### What to do
The expected result is an exact restatement of the data, free of pictures.

(Material shown begins)

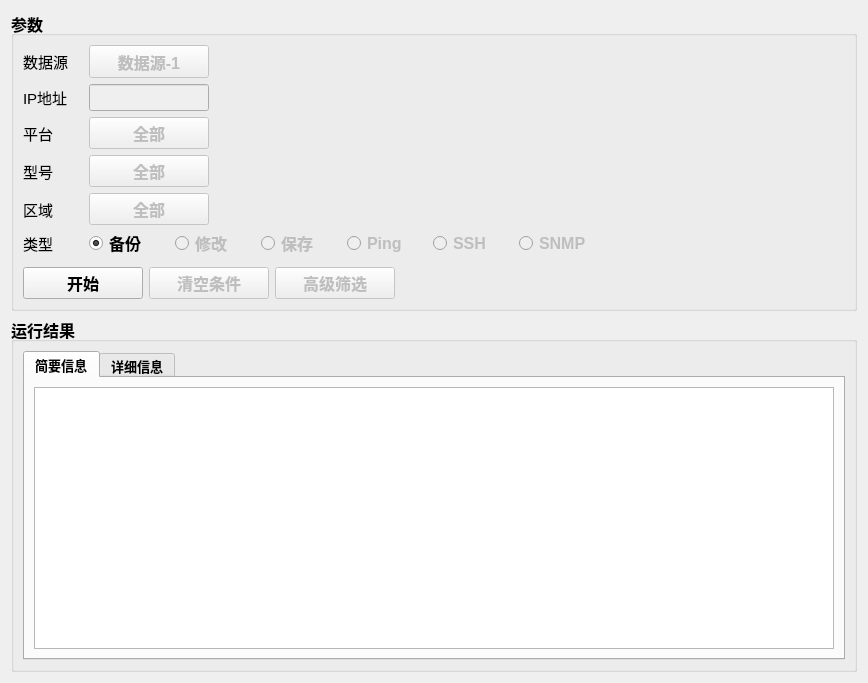
Qt form app/resource/ui/AutoInterface.ui (kiraster/NetOpsGUI) before a commit.
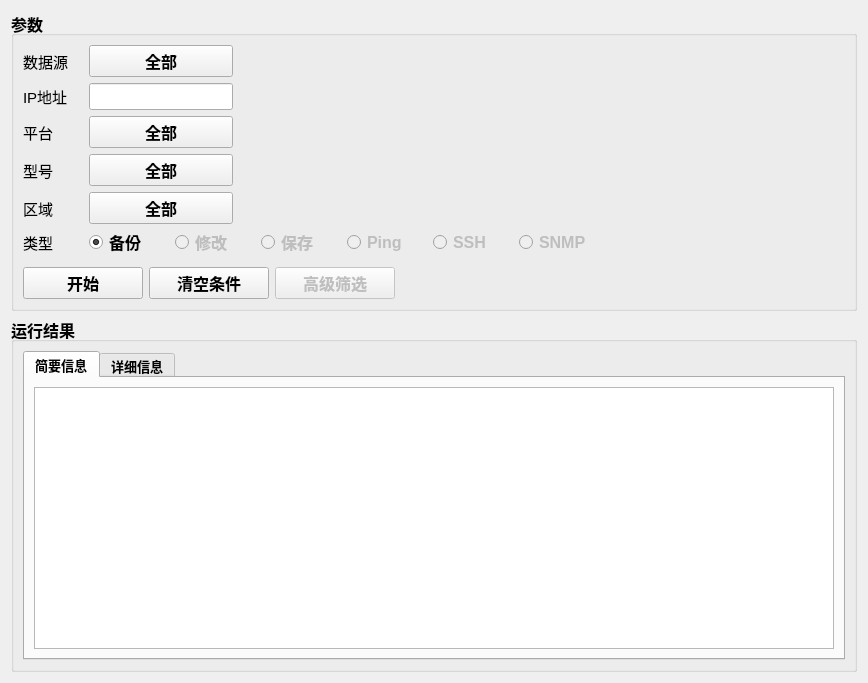
The same form after that commit. Custom widgets are drawn as their Qt base class.

Commit message: 主界面启用combobox，从nr取出对应数据填充至下拉列表；启用清空条件按钮添加将索引置为-1

What changed in the file:
```diff
--- a/app/resource/ui/AutoInterface.ui
+++ b/app/resource/ui/AutoInterface.ui
@@ -42,7 +42,7 @@
        </property>
        <layout class="QVBoxLayout" name="verticalLayout">
         <item>
-         <layout class="QHBoxLayout" name="horizontalLayout_3" stretch="2,3,15">
+         <layout class="QHBoxLayout" name="horizontalLayout_3" stretch="2,4,15">
           <item>
            <widget class="StrongBodyLabel" name="StrongBodyLabel_3">
             <property name="minimumSize">
@@ -73,27 +73,15 @@
            </widget>
           </item>
           <item>
-           <widget class="DropDownPushButton" name="DropDownPushButton_7">
-            <property name="enabled">
-             <bool>false</bool>
-            </property>
-            <property name="minimumSize">
-             <size>
-              <width>0</width>
-              <height>33</height>
-             </size>
-            </property>
+           <widget class="ComboBox" name="data_combobox">
             <property name="maximumSize">
              <size>
-              <width>120</width>
-              <height>33</height>
+              <width>144</width>
+              <height>16777215</height>
              </size>
             </property>
             <property name="text">
-             <string>数据源-1</string>
-            </property>
-            <property name="checkable">
-             <bool>true</bool>
+             <string>全部</string>
             </property>
            </widget>
           </item>
@@ -113,7 +101,7 @@
          </layout>
         </item>
         <item>
-         <layout class="QHBoxLayout" name="horizontalLayout_17" stretch="2,3,15">
+         <layout class="QHBoxLayout" name="horizontalLayout_17" stretch="2,4,15">
           <item>
            <widget class="StrongBodyLabel" name="StrongBodyLabel_15">
             <property name="minimumSize">
@@ -143,11 +131,11 @@
           <item>
            <widget class="LineEdit" name="LineEdit_5">
             <property name="enabled">
-             <bool>false</bool>
+             <bool>true</bool>
             </property>
             <property name="maximumSize">
              <size>
-              <width>120</width>
+              <width>144</width>
               <height>33</height>
              </size>
             </property>
@@ -172,7 +160,7 @@
          </layout>
         </item>
         <item>
-         <layout class="QHBoxLayout" name="horizontalLayout_18" stretch="2,3,15">
+         <layout class="QHBoxLayout" name="horizontalLayout_18" stretch="2,4,15">
           <item>
            <widget class="StrongBodyLabel" name="StrongBodyLabel_16">
             <property name="minimumSize">
@@ -200,13 +188,10 @@
            </widget>
           </item>
           <item>
-           <widget class="DropDownPushButton" name="DropDownPushButton_10">
-            <property name="enabled">
-             <bool>false</bool>
-            </property>
+           <widget class="ComboBox" name="platform_combobox">
             <property name="maximumSize">
              <size>
-              <width>120</width>
+              <width>144</width>
               <height>16777215</height>
              </size>
             </property>
@@ -231,7 +216,7 @@
          </layout>
         </item>
         <item>
-         <layout class="QHBoxLayout" name="horizontalLayout_19" stretch="2,3,15">
+         <layout class="QHBoxLayout" name="horizontalLayout_19" stretch="2,4,15">
           <item>
            <widget class="StrongBodyLabel" name="StrongBodyLabel_17">
             <property name="sizePolicy">
@@ -265,13 +250,10 @@
            </widget>
           </item>
           <item>
-           <widget class="DropDownPushButton" name="DropDownPushButton_11">
-            <property name="enabled">
-             <bool>false</bool>
-            </property>
+           <widget class="ComboBox" name="model_combobox">
             <property name="maximumSize">
              <size>
-              <width>120</width>
+              <width>144</width>
               <height>16777215</height>
              </size>
             </property>
@@ -296,7 +278,7 @@
          </layout>
         </item>
         <item>
-         <layout class="QHBoxLayout" name="horizontalLayout" stretch="2,3,15">
+         <layout class="QHBoxLayout" name="horizontalLayout" stretch="2,4,15">
           <item>
            <widget class="StrongBodyLabel" name="StrongBodyLabel_18">
             <property name="minimumSize">
@@ -324,22 +306,16 @@
            </widget>
           </item>
           <item>
-           <widget class="DropDownPushButton" name="DropDownPushButton_12">
-            <property name="enabled">
-             <bool>false</bool>
-            </property>
+           <widget class="ComboBox" name="area_combobox">
             <property name="maximumSize">
              <size>
-              <width>120</width>
+              <width>144</width>
               <height>16777215</height>
              </size>
             </property>
             <property name="text">
              <string>全部</string>
             </property>
-            <property name="checkable">
-             <bool>false</bool>
-            </property>
            </widget>
           </item>
           <item>
@@ -591,7 +567,7 @@
           <item>
            <widget class="PrimaryPushButton" name="PrimaryPushButton_6">
             <property name="enabled">
-             <bool>false</bool>
+             <bool>true</bool>
             </property>
             <property name="sizePolicy">
              <sizepolicy hsizetype="Fixed" vsizetype="Fixed">
@@ -767,6 +743,11 @@
   </layout>
  </widget>
  <customwidgets>
+  <customwidget>
+   <class>ComboBox</class>
+   <extends>QPushButton</extends>
+   <header>qfluentwidgets</header>
+  </customwidget>
   <customwidget>
    <class>PushButton</class>
    <extends>QPushButton</extends>
@@ -777,11 +758,6 @@
    <extends>PushButton</extends>
    <header>qfluentwidgets</header>
   </customwidget>
-  <customwidget>
-   <class>DropDownPushButton</class>
-   <extends>PushButton</extends>
-   <header>qfluentwidgets</header>
-  </customwidget>
   <customwidget>
    <class>RadioButton</class>
    <extends>QRadioButton</extends>
```
Left out of the diff: 4 changed lines with no effect on the pictures. The commit also changes 2 other files.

(Material shown ends)

### Response below
Qt form app/resource/ui/AutoInterface.ui (kiraster/NetOpsGUI) before a commit.
The same form after that commit. Custom widgets are drawn as their Qt base class.

Commit message: 主界面启用combobox，从nr取出对应数据填充至下拉列表；启用清空条件按钮添加将索引置为-1

What changed in the file:
```diff
--- a/app/resource/ui/AutoInterface.ui
+++ b/app/resource/ui/AutoInterface.ui
@@ -42,7 +42,7 @@
        </property>
        <layout class="QVBoxLayout" name="verticalLayout">
         <item>
-         <layout class="QHBoxLayout" name="horizontalLayout_3" stretch="2,3,15">
+         <layout class="QHBoxLayout" name="horizontalLayout_3" stretch="2,4,15">
           <item>
            <widget class="StrongBodyLabel" name="StrongBodyLabel_3">
             <property name="minimumSize">
@@ -73,27 +73,15 @@
            </widget>
           </item>
           <item>
-           <widget class="DropDownPushButton" name="DropDownPushButton_7">
-            <property name="enabled">
-             <bool>false</bool>
-            </property>
-            <property name="minimumSize">
-             <size>
-              <width>0</width>
-              <height>33</height>
-             </size>
-            </property>
+           <widget class="ComboBox" name="data_combobox">
             <property name="maximumSize">
              <size>
-              <width>120</width>
-              <height>33</height>
+              <width>144</width>
+              <height>16777215</height>
              </size>
             </property>
             <property name="text">
-             <string>数据源-1</string>
-            </property>
-            <property name="checkable">
-             <bool>true</bool>
+             <string>全部</string>
             </property>
            </widget>
           </item>
@@ -113,7 +101,7 @@
          </layout>
         </item>
         <item>
-         <layout class="QHBoxLayout" name="horizontalLayout_17" stretch="2,3,15">
+         <layout class="QHBoxLayout" name="horizontalLayout_17" stretch="2,4,15">
           <item>
            <widget class="StrongBodyLabel" name="StrongBodyLabel_15">
             <property name="minimumSize">
@@ -143,11 +131,11 @@
           <item>
            <widget class="LineEdit" name="LineEdit_5">
             <property name="enabled">
-             <bool>false</bool>
+             <bool>true</bool>
             </property>
             <property name="maximumSize">
              <size>
-              <width>120</width>
+              <width>144</width>
               <height>33</height>
              </size>
             </property>
@@ -172,7 +160,7 @@
          </layout>
         </item>
         <item>
-         <layout class="QHBoxLayout" name="horizontalLayout_18" stretch="2,3,15">
+         <layout class="QHBoxLayout" name="horizontalLayout_18" stretch="2,4,15">
           <item>
            <widget class="StrongBodyLabel" name="StrongBodyLabel_16">
             <property name="minimumSize">
@@ -200,13 +188,10 @@
            </widget>
           </item>
           <item>
-           <widget class="DropDownPushButton" name="DropDownPushButton_10">
-            <property name="enabled">
-             <bool>false</bool>
-            </property>
+           <widget class="ComboBox" name="platform_combobox">
             <property name="maximumSize">
              <size>
-              <width>120</width>
+              <width>144</width>
               <height>16777215</height>
              </size>
             </property>
@@ -231,7 +216,7 @@
          </layout>
         </item>
         <item>
-         <layout class="QHBoxLayout" name="horizontalLayout_19" stretch="2,3,15">
+         <layout class="QHBoxLayout" name="horizontalLayout_19" stretch="2,4,15">
           <item>
            <widget class="StrongBodyLabel" name="StrongBodyLabel_17">
             <property name="sizePolicy">
@@ -265,13 +250,10 @@
            </widget>
           </item>
           <item>
-           <widget class="DropDownPushButton" name="DropDownPushButton_11">
-            <property name="enabled">
-             <bool>false</bool>
-            </property>
+           <widget class="ComboBox" name="model_combobox">
             <property name="maximumSize">
              <size>
-              <width>120</width>
+              <width>144</width>
               <height>16777215</height>
              </size>
             </property>
@@ -296,7 +278,7 @@
          </layout>
         </item>
         <item>
-         <layout class="QHBoxLayout" name="horizontalLayout" stretch="2,3,15">
+         <layout class="QHBoxLayout" name="horizontalLayout" stretch="2,4,15">
           <item>
            <widget class="StrongBodyLabel" name="StrongBodyLabel_18">
             <property name="minimumSize">
@@ -324,22 +306,16 @@
            </widget>
           </item>
           <item>
-           <widget class="DropDownPushButton" name="DropDownPushButton_12">
-            <property name="enabled">
-             <bool>false</bool>
-            </property>
+           <widget class="ComboBox" name="area_combobox">
             <property name="maximumSize">
              <size>
-              <width>120</width>
+              <width>144</width>
               <height>16777215</height>
              </size>
             </property>
             <property name="text">
              <string>全部</string>
             </property>
-            <property name="checkable">
-             <bool>false</bool>
-            </property>
            </widget>
           </item>
           <item>
@@ -591,7 +567,7 @@
           <item>
            <widget class="PrimaryPushButton" name="PrimaryPushButton_6">
             <property name="enabled">
-             <bool>false</bool>
+             <bool>true</bool>
             </property>
             <property name="sizePolicy">
              <sizepolicy hsizetype="Fixed" vsizetype="Fixed">
@@ -767,6 +743,11 @@
   </layout>
  </widget>
  <customwidgets>
+  <customwidget>
+   <class>ComboBox</class>
+   <extends>QPushButton</extends>
+   <header>qfluentwidgets</header>
+  </customwidget>
   <customwidget>
    <class>PushButton</class>
    <extends>QPushButton</extends>
@@ -777,11 +758,6 @@
    <extends>PushButton</extends>
    <header>qfluentwidgets</header>
   </customwidget>
-  <customwidget>
-   <class>DropDownPushButton</class>
-   <extends>PushButton</extends>
-   <header>qfluentwidgets</header>
-  </customwidget>
   <customwidget>
    <class>RadioButton</class>
    <extends>QRadioButton</extends>
```
Left out of the diff: 4 changed lines with no effect on the pictures. The commit also changes 2 other files.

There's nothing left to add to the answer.